Quick start: The Cubs jumped on Davies quickly by sending nine batters to the plate in the first. Chicago loaded the bases with one out, and Addison Russell smacked the first pitch he saw to center for a two-run double. Heyward followed suit, driving the first pitch from Davies to right-center and plating a pair. Davies needed 34 pitches to get through the inning. Heyward, trying to come back after batting .230 last year, has a hit in all five games this season.
"I talked to him a little [Saturday], and not as a pep talk but to reinforce him," Maddon said. "I told him, 'You look really good, just keep trusting what you're doing.' I think it's outstanding.'" More >
"We don't really know what to expect. There's a lot of guys who don't have long track records. There's a lot of guys with tremendous upside. I think we've seen some good things, we've seen some bad things, and I would imagine we'll continue to see some of both of those things as we move forward." -- Braun, on whether the Brewers can draw any conclusions from their 2-5 opening homestand

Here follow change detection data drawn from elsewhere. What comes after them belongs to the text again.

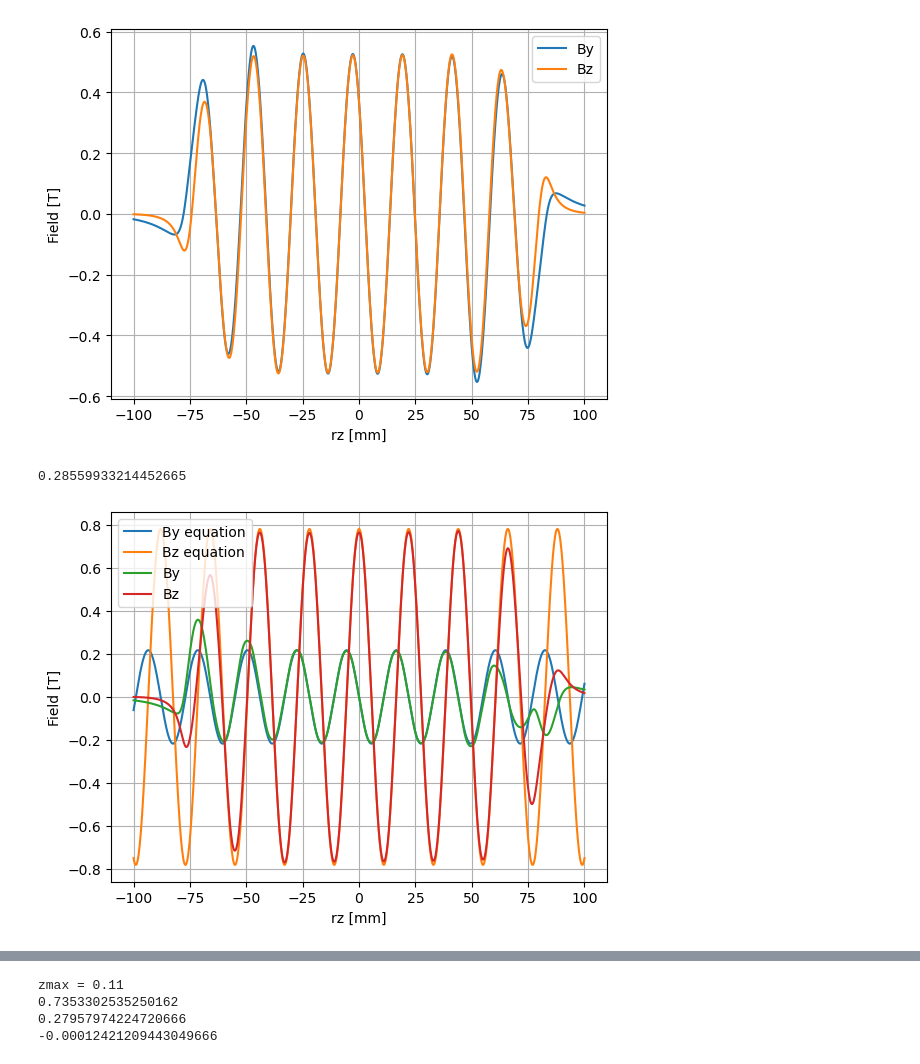
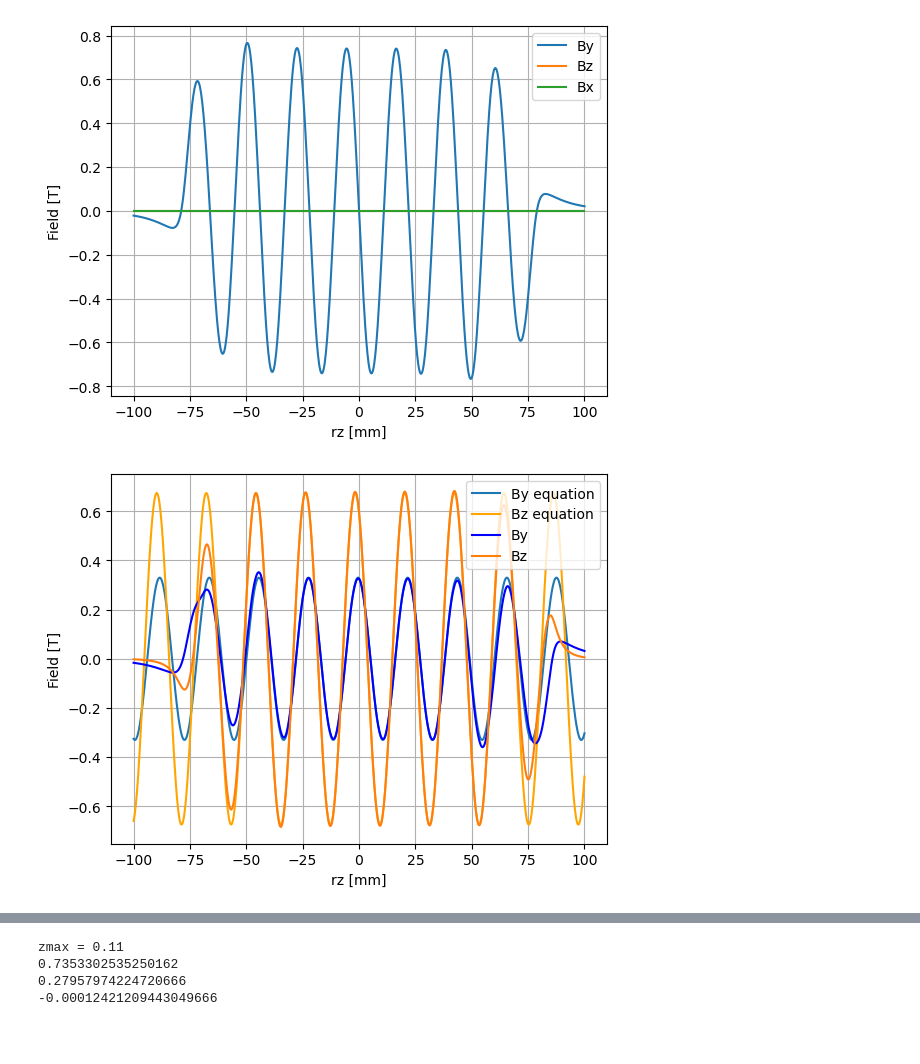
Before and after one commit to lnls-fac/idanalysis-old, a Jupyter notebook: scripts/ids_tests/Roll-off_tests.ipynb, the cells around one changed output, grey strips where cells are left out. Cells and saved outputs as stored; diff of their text form; code cells hidden in the pictures; blank space fills up the shorter version.

```diff
--- a/scripts/ids_tests/Roll-off_tests.ipynb
+++ b/scripts/ids_tests/Roll-off_tests.ipynb
@@ -126,7 +126,8 @@ rz = np.linspace(-100, 100, 801)
 rx = np.linspace(-10, 10, 4*81)
 ry = np.linspace(-3, 3, 25)
 # %%
-kyma = generate_radia_model(phase=0, width=30)
+width=30
+kyma = generate_radia_model(phase=0, width=width)
 # for block in kyma.cassettes_ref['cs'].blocks:
     # block.magnetization = ([1e-9, 0, 0])
 # for block in kyma.cassettes_ref['ci'].blocks:
@@ -135,37 +136,47 @@ kyma = generate_radia_model(phase=0, width=30)
 # print(mag_dict)
 # kyma.create_radia_object(magnetization_dict=mag_dict)
 # %%
-kyma.dp = 5.5
+kyma.dp = 0
 bx, by, bz = get_field_on_axis(kyma, rz, x=0, y=0, plot_flag=False)
 # plt.plot(rz, bx, label='Bx')
 plt.plot(rz, by, label='By')
 plt.plot(rz, bz, label='Bz')
+plt.plot(rz, bx, label='Bx')
 plt.xlabel('rz [mm]')
 plt.ylabel('Field [T]')
 plt.legend()
 plt.grid()
 plt.show()
 # %% [output]
-[figure, old version]
+[figure, new version]
 # %%
-dp = 11
-y=-1
+period = 22
+width = 200
+dp = 8
+y=0.5
+x=1
 kyma.dp = dp
 bx, by, bz = get_field_on_axis(kyma, rz, x=0, y=y, plot_flag=False)
 b0 = 0.75
-kz = 2*np.pi/22
-print(kz)
-by_eq = -b0/2*(np.exp(-kz*y)*np.sin(kz*rz)+np.exp(kz*y)*np.sin(kz*rz-kz*dp))
-bz_eq = b0/2*(np.exp(-kz*y)*np.cos(kz*rz)-np.exp(kz*y)*np.cos(kz*rz-kz*dp))
-plt.plot(rz, by_eq, label='By equation')
-plt.plot(rz, bz_eq, label='Bz equation')
-plt.plot(rz, by, label='By')
-plt.plot(rz, bz, label='Bz')
+kz = 2*np.pi/period
+kx = 2*np.pi/width
+ky = 2*np.pi*np.sqrt(4*period**2+width**2)/(period*width)
+# by_eq = -b0/2*(np.exp(-kz*y)*np.sin(kz*rz)+np.exp(kz*y)*np.sin(kz*rz-kz*dp))
+# bz_eq = b0/2*(np.exp(-kz*y)*np.cos(kz*rz)-np.exp(kz*y)*np.cos(kz*rz-kz*dp))
+by_eq = -b0/2*np.cos(kx*x)*(np.exp(-ky*y)*np.sin(kz*rz)+np.exp(ky*y)*np.sin(kz*rz-kz*dp))
+bx_eq = kx/ky*b0/2*np.sin(kx*x)*(np.exp(-ky*y)*np.sin(kz*rz)-np.exp(ky*y)*np.sin(kz*rz-kz*dp))
+bz_eq = kz/ky*b0/2*np.cos(kx*x)*(np.exp(-ky*y)*np.cos(kz*rz)-np.exp(ky*y)*np.cos(kz*rz-kz*dp))
+
+plt.plot(rz, by_eq, color='C0', label='By equation')
+# plt.plot(rz, bx_eq, label='Bx equation')
+plt.plot(rz, bz_eq, color='orange', label='Bz equation')
+plt.plot(rz, by, color='b', label='By')
+# plt.plot(rz, bx, label='Bx')
+plt.plot(rz, bz, color='C1', label='Bz')
 plt.xlabel('rz [mm]')
 plt.ylabel('Field [T]')
 plt.legend()
 plt.grid()
 plt.show()
 # %% [output]
-0.28559933214452665
-[figure, old version]
+[figure, new version]
```
Also changed, not shown: parts of 1 cell of this notebook, 9 other files.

"Who knows? I'll put that thing on Wednesday and I might change my mind." -- Arrieta, on whether he'll wear his World Series ring a lot. He said no, but he may reconsider.
SOUND SMART WITH YOUR FRIENDS
Since beginning the season 0-for-14, Chicago's Kris Bryant is now 7-for-13 in his last three games. He followed a three-hit game on Saturday with another on Sunday, the third time he has had back-to-back three-hit games in his young career.
STRUGGLING AT THE TOP
Leadoff man Jonathan Villar was a sparkplug for the Brewers last season, but he is off to a sluggish start to 2017. Besides an error in the field that led to an unearned run, he finished 0-for-4 Sunday, including strikeouts in each of his three times up against Arrieta, giving Villar 15 strikeouts in 30 at-bats to start his season. That's a pace of 347 whiffs. Mark Reynolds holds the Major League record with 223 strikeouts in '09.
"The strikeouts, we have to get that under control," Brewers manager Craig Counsell said. "It's too high right now, and he's struggling a little bit. Defensively, we've talked about it; it's a work in progress, and we just have to keep working at it."
WHAT'S NEXT Cubs: The Cubs finally get to come home to Wrigley Field on Monday, opening a three-game series against the Dodgers. The championship banners will be raised before the game. Jon Lester gets the start. First pitch is scheduled for 7:05 p.m. CT.
"It'll be 'playoff-esque,'" Maddon said of the anticipated reception.
Brewers: After taking Monday off, the Brewers begin a stretch of 16 games in as many days on Tuesday in Toronto, where they will play in the Blue Jays' home opener. Wily Peralta will start the 6:07 p.m. CT affair, trying to build on a streak of 14 consecutive scoreless innings dating to last season.